The American Association of Health Plans, which supports neither the patients' rights proposal by Sens. John McCain (R-Ariz.), John Edwards (D-N.C.) and Edward Kennedy (D-Mass.) nor the one by Sens. Bill Frist (R-Tenn.), James Jeffords (R-Vt.) and John Breaux (D-La.), has "clearly targeted the [former] for harsher criticism," saying it would increase physicians' vulnerability to lawsuits, CongressDaily reports.
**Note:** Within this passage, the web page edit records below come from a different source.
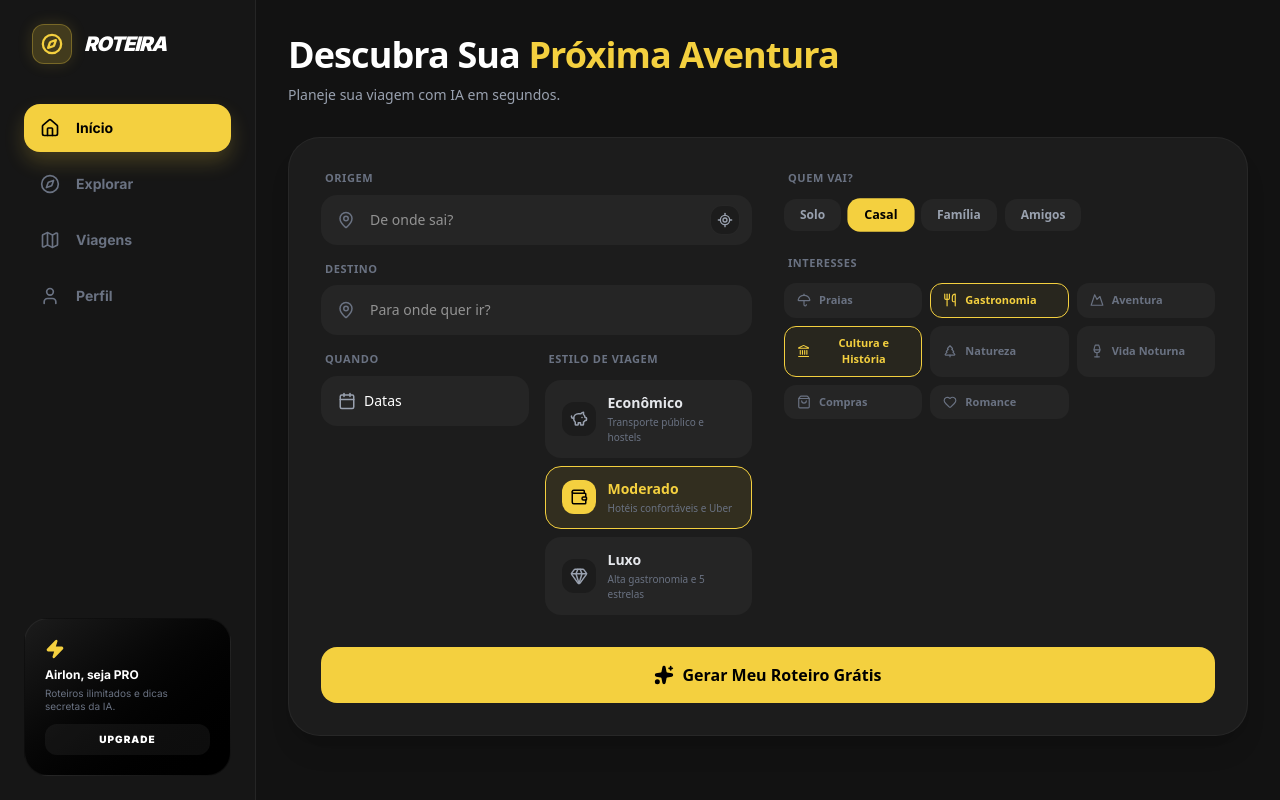
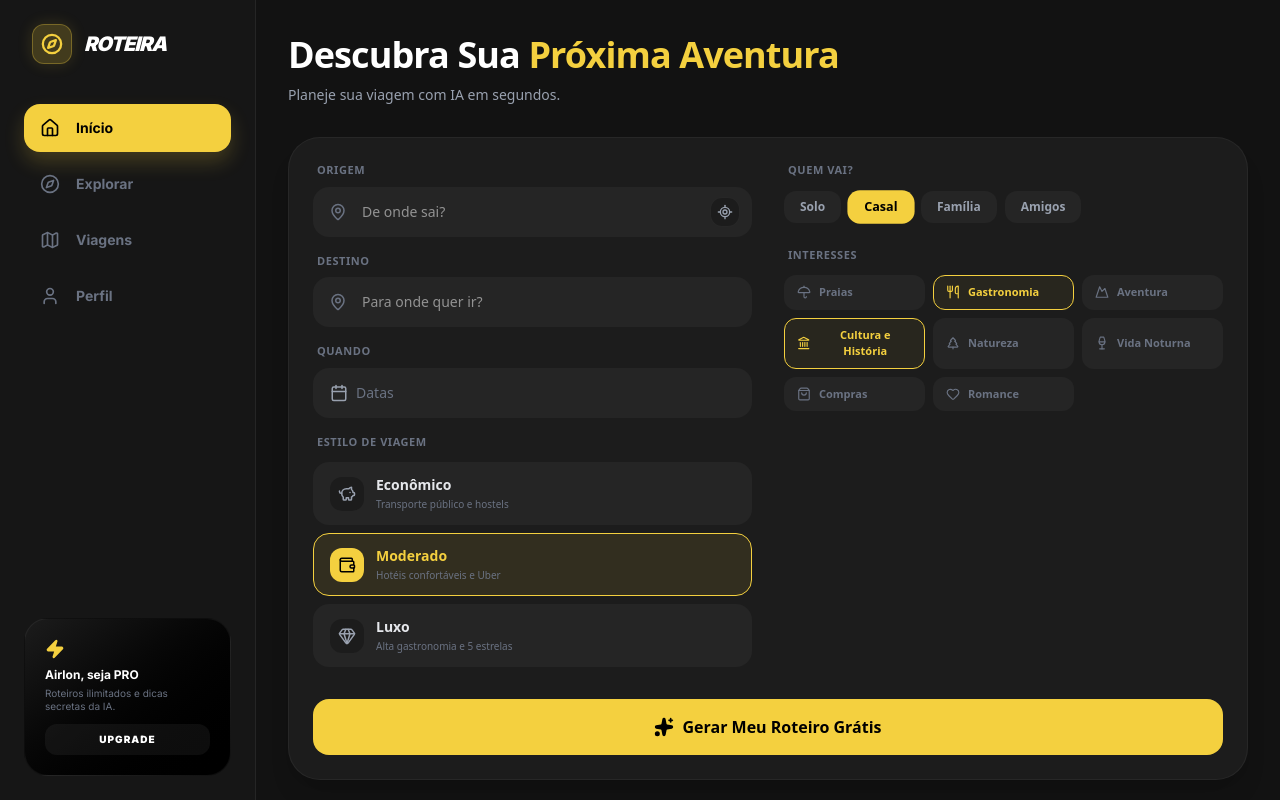
Before and after one commit to airlonfilho/roteira, a Next.js app: page /home in a window 1280 px wide. Built offline with nearby package versions, Linux system fonts and the light colour scheme.

Commit message:
ajusta estilo do formulário na HomeContent e melhora a exibição de datas

```diff
--- a/app/home/page.tsx
+++ b/app/home/page.tsx
@@ -172,7 +172,7 @@ function HomeContent() {
                         <p className="text-gray-400 text-xs md:text-sm mt-2">Planeje sua viagem com IA em segundos.</p>
                     </div>
 
-                    <form onSubmit={handleGerarRoteiro} className="bg-[#1C1C1C] rounded-[32px] p-6 md:p-8 shadow-xl border border-white/5">
+                    <form onSubmit={handleGerarRoteiro} className="bg-[#1C1C1C] rounded-[32px] p-6 shadow-xl border border-white/5">
                         <div className="grid grid-cols-1 md:grid-cols-2 gap-8">
 
                             {/* COLUNA ESQUERDA: LOGÍSTICA */}
@@ -191,14 +191,26 @@ function HomeContent() {
                                     value={destino}
                                     onChange={setDestino}
                                 />
-                                <div className="grid grid-cols-2 gap-4">
+                                <div className="grid gap-4">
                                     <div>
-                                        <label className="block text-[11px] uppercase tracking-wider text-gray-500 font-bold mb-2 ml-1">Quando</label>
-                                        <button type="button" onClick={() => setModalDataAberto(true)} className="w-full flex items-center bg-[#252525] rounded-2xl px-4 py-3.5 border border-transparent focus:border-[#F4D03F]">
+                                        <label className="block text-[11px] uppercase tracking-wider text-gray-500 font-bold mb-2 ml-1">
+                                            Quando
+                                        </label>
+                                        <button
+                                            type="button"
+                                            onClick={() => setModalDataAberto(true)}
+                                            className="w-full flex items-center bg-[#252525] rounded-2xl px-4 py-3.5 border border-transparent focus:border-[#F4D03F]"
+                                        >
                                             <Calendar size={18} className="text-gray-400 mr-2 shrink-0" />
-                                            <span className="text-sm truncate">{formatarRangeDatas()}</span>
+                                            {/* A mágica do Tailwind acontece aqui no className dinâmico */}
+                                            <span className={`text-sm truncate ${!dataInicio ? 'text-gray-500' : 'text-white'}`}>
+                                                {formatarRangeDatas()}
+                                            </span>
                                         </button>
                                     </div>
+                                </div>
+
+                                <div>
                                     <BudgetSelect value={orcamento} onChange={setOrcamento} />
                                 </div>
                             </div>
--- a/app/viagens/page.tsx
+++ b/app/viagens/page.tsx
@@ -23,7 +23,7 @@ export default function ViagensPage() {
       {/* HEADER (Oculto no Desktop conforme padrão) */}
       <Header />
 
-      <main className="flex-1 flex pt-12 flex-col md:flex-row gap-8 p-6 pb-24 md:pt-8 max-w-7xl mx-auto w-full">
+      <main className="flex-1 flex pt-12 flex-col md:flex-row gap-8 p-6 pb-24 pt-24 md:pt-8 max-w-7xl mx-auto w-full">
 
         {/* COLUNA ESQUERDA: PRÓXIMA VIAGEM (Destaque) */}
         <section className="flex-1 flex flex-col min-h-0">
```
During a briefing Friday, AAHP President and CEO Karen Ignagni labeled the McCain-Kennedy-Edwards bill an "extremist approach and hardly the middle ground," adding that the Frist-Jeffords-Breaux measure was an "improvement, but we're still concerned." Under the Frist-Jeffords-Breaux proposal, patients could sue health plans only in federal court, not state court, and awards would be capped at $500,000. The McCain-Kennedy-Edwards bill would cap awards in federal court at $5 million, but would permit patients to sue in state courts, where damages are unlimited. AAHP released a study Friday, which concludes that the McCain-Kennedy-Edwards bill creates a greater liability risk for physicians, because it would "federalize tort law and allow plaintiffs to sue for alleged negligence 'in the performance of a duty under the terms and conditions of the plan.'" On the other hand, the Frist-Jeffords-Breaux bill would allow lawsuits to be brought only against a "designated decision maker," which according to AAHP, "would be more likely to be [an MCO] than a physician." However, Thomas Reardon, immediate past president of the American Medical Association, called AAHP's arguments a "smokescreen," saying that "physicians have always been liable" ((Fulton, CongressDaily, 5/18). The AAHP study can be found at the association's target="blank" Web site.This is part of the California Healthline Daily Edition, a summary of health policy coverage from major news organizations. Sign up for an email subscription.